• **BRIEF**:
Which lines below contain "Translations"? Pull them out.
══════════
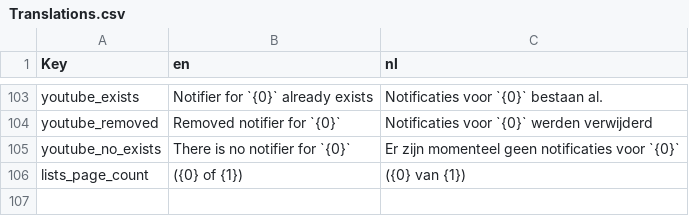
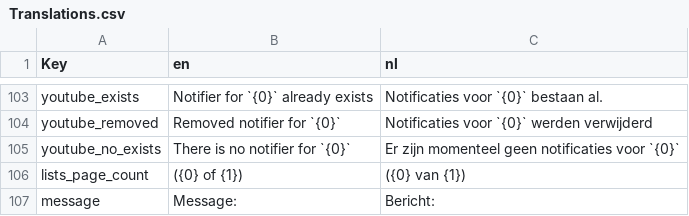
Before and after one commit to nerdland-unofficial-fans/nerdlandbot, a CSV file: Translations/Translations.csv, drawn as a sheet; only a part is shown, gaps mark what is left out.

```diff
--- a/Translations/Translations.csv
+++ b/Translations/Translations.csv
@@ -106 +106,2 @@
 "lists_page_count","({0} of {1})","({0} van {1})"
+"message","Message:","Bericht:"
```
Also changed, not shown: 2 other files.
══════════
• **SOLUTION BELOW**:
Before and after one commit to nerdland-unofficial-fans/nerdlandbot, a CSV file: Translations/Translations.csv, drawn as a sheet; only a part is shown, gaps mark what is left out.
--- a/Translations/Translations.csv
+++ b/Translations/Translations.csv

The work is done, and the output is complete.